Winning in the mobile world means driving revenues, acquiring new customers, and accelerating transactions. Mobile capture apps need open platforms and frameworks for apps that can be optimized for multiple uses and customized for their organization’s documents, customers, user experience and requirements.

For example, I see banks that have check deposit, bill pay, or balance transfer, but cannot build from that same platform, leverage the same technology stack, or use the same infrastructure to deliver the next stage in mobile banking, which includes payments and/or balance transfers.

Consider how your mobile payments road map could be optimized if identification validation could be done by the snap of a driver’s license; it would improve the approval process for mobile credit and payment applications. Or the flexibility of your mobile capture app to read all forms of pre-payment cards such as gift cards and stored value cards.
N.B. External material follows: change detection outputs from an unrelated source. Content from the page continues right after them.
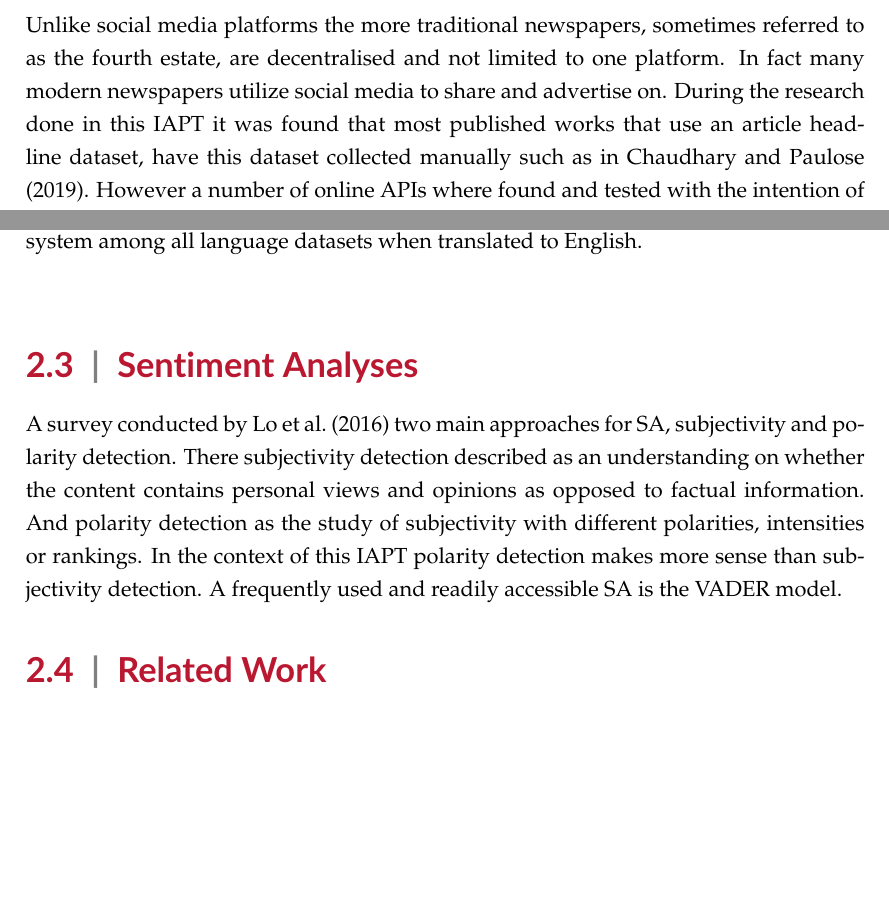
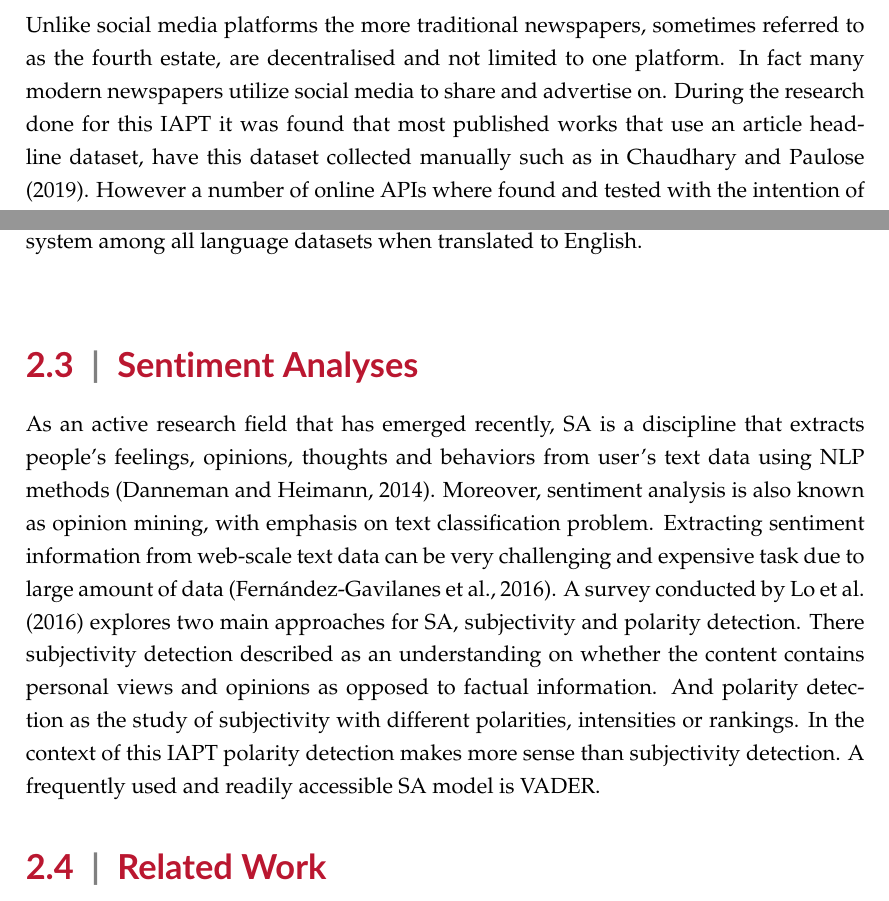
Before and after one commit to AidenWilliams/European-Covid-19-Vaccine-Sentiment-Analyses-On-Twitter-and-Article-Data, a LaTeX thesis (university_of_malta_LaTeX_dissertation_template-master/dissertation_main.tex, which reads university_of_malta_LaTeX_dissertation_template-master/chap2/background_and_lit_overview_main.tex): two parts of pages 11 and 12 of 28, joined at a grey line, cut so that both start at the same text, the shorter picture padded with empty space. Compiled offline with pdfLaTeX.

Commit message:
Expanded Sentiment Analyses

```diff
--- a/university_of_malta_LaTeX_dissertation_template-master/chap2/background_and_lit_overview_main.tex
+++ b/university_of_malta_LaTeX_dissertation_template-master/chap2/background_and_lit_overview_main.tex
@@ -38,7 +38,7 @@ Due to its global reach and usable \ac{API} it was decided that Twitter would be
 
 Unlike social media platforms the more traditional newspapers, sometimes referred to as the fourth estate, are decentralised and not limited to one platform.
 In fact many modern newspapers utilize social media to share and advertise on.
-During the research done in this \ac{IAPT} it was found that most published works that use an article headline dataset, have this dataset collected manually such as in \citet{newspaper_headlines}.
+During the research done for this \ac{IAPT} it was found that most published works that use an article headline dataset, have this dataset collected manually such as in \citet{newspaper_headlines}.
 However a number of online \ac{API}s where found and tested with the intention of collecting a dataset spanning 6 months.
 These \ac{API}s were newsapi~\citep{newsapi}) and newscatcher~\citep{newscatcher}, notwithstanding their topic and country search functionality, accessing articles past one month was a paid feature.
 So it was decided to not use these \ac{API}s due to budgeting reasons.
@@ -76,16 +76,18 @@ Baseline& 0.70±(0.02)& 0.51±(0.03)&\\
 \section{Sentiment Analyses}
 \index{Sentiment Analyses|(}
 
-A survey conducted by \citet{Lo2016} two main approaches for \ac{SA}, subjectivity and polarity detection.
+As an active research field that has emerged recently, \ac{SA} is a discipline that extracts people’s feelings, opinions, thoughts and behaviors from user’s text data using \ac{NLP} methods~\citep{danneman2014social}.
+Moreover, sentiment analysis is also known as opinion mining, with emphasis on text classification problem.
+Extracting sentiment information from web-scale text data can be very challenging and expensive task due to large amount of data~\citep{FernndezGavilanes2016}.
+A survey conducted by \citet{Lo2016} explores two main approaches for \ac{SA}, subjectivity and polarity detection.
 There subjectivity detection described as an understanding on whether the content contains personal views and opinions as opposed to factual information.
 And polarity detection as the study of subjectivity with different polarities, intensities or rankings.
 In the context of this \ac{IAPT} polarity detection makes more sense than subjectivity detection.
-A frequently used and readily accessible \ac{SA} is the \ac{VADER} model.
+A frequently used and readily accessible \ac{SA} model is \ac{VADER}.
 
 %\subsection{The VADER Model}
 %\index{Sentiment Analyses!The VADER Model}
 
 \index{Sentiment Analyses|)}
 
-
 \section{Related Work}
```
Also changed, not shown: university_of_malta_LaTeX_dissertation_template-master/chap2/background_and_lit_overview_biblio.bib (+20 -0 lines).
The imaging quality and data extraction capabilities will significantly impact the consumer’s payment experience.

I talk to financial institutions every week that believe they are implementing an effective mobile imaging solution when all they are doing is simply taking a photo of a piece of paper. After the initial, “it works great,” cursory comments, they quickly realize that they haven’t seen the bigger picture of the capabilities of mobile imaging for their customers or for themselves. Following are tips that every financial institution, or any organization, should know about mobile imaging and its effect on their customers’ experience.

Customers were elated with the new level of convenience that mobile imaging banking applications provided. Instead of driving to an ATM for basic services, a snap and tap was all that was needed. But the euphoria soon wore off when the large images were unreadable nor able to be processed.  Users were forced to do multiple retakes until the system finally received an image it could process. Customers understandably questioned if these mobile banking apps really worked and will it cause them more inconvenience by needing to visit the branch or get on the phone to handle inconsistencies and errors.

Customers simply expect the solution to work and do not really care about the complexities of dealing with lighting, blur, jitter, optics, background challenges and page size.  Apps that do not understand this problem get negative feedback and customers believe the apps do not work when, in reality, it all comes back to a basic principal: if you are going to ask the customer to submit mobile content, make sure it works at the first finger swipe.

It is dumbfounding to see the many intuitive mobile capture apps that are being held prisoner by purpose-built app components that are the same components competitors use. Banks should not invest in technology for a single use case that makes them captive to a vendor whose sole focus is to give all organizations the exact same solution and user experience.

However, currently, retailers, financial institutions and mobile payment systems are dependent on their mobile image capture vendor to develop and deliver the next solution—on their schedule, based upon their priorities, and of course, it will be available to all of their competitors as well.

It is better to standardize on a single, vendor-neutral platform that enables you to control your mobile destiny and develop and deploy mobile apps and solutions according to your plans, your domain expertise, with your resources. This is your competitive advantage, you should cease it.

Analytics can also provide powerful insight. Do you know the overall effectiveness of your mobile imaging solution? Can you visibly see how many documents (checks, bills, driver licenses, supporting documents) are being processed in a straight-through manner, or do you know what documents give the lowest level of accuracy and therefore have the highest processing cost (in time and labor)? You can't improve what you don't measure. Current systems are not providing banks with the actionable insights required to ensure optimized success of their mobile capture solution. 

If you cannot answer how many times your users exit a screen or what is the cost to process a document from a particular iOS device versus the cost to process the same document from a particular Android model, then you are missing an opportunity to save money, and more importantly, deliver a more effective user experience. Analytics can reveal the costs to process a document, from a specific device, user demographic and geography. Analytics can also give your customers real feedback on what went wrong so they can correct their behavior, thereby giving them more intelligence into processes and convenience. These are important insights that speak to the level of control you have for ensuring your customers get the most effective experience and benefit from your apps.

One of the most costly and time consuming elements of a mobile imaging app is the integration into backend systems and services. Integration may be as simple as leveraging patented data matching software to extract, validate and process a bill, invoice, account statement, proof of income, or proof of identity. Or it could entail integration with data service providers for additional validation, fraud detection and risk management.

Whatever the degree of integration sophistication, app designers are usually obligated to do it all in the back office, taking months to complete. But wouldn’t it be ideal if advanced integration services enabled your app to immediately connect to corporate or third party services at any point in the process, and complete it within weeks? You should be asking yourself right now what level of integration services are provided to you when orchestrating and designing your mobile app and process.

It all comes back to whether or not you are interested in controlling your mobile destiny and delivering mobile capture apps and use cases that drive revenue, improve customer engagement, and accelerate transactions. The best designed, innovative and useable apps win.

Drew Hyatt is senior vice president of mobile applications at Kofax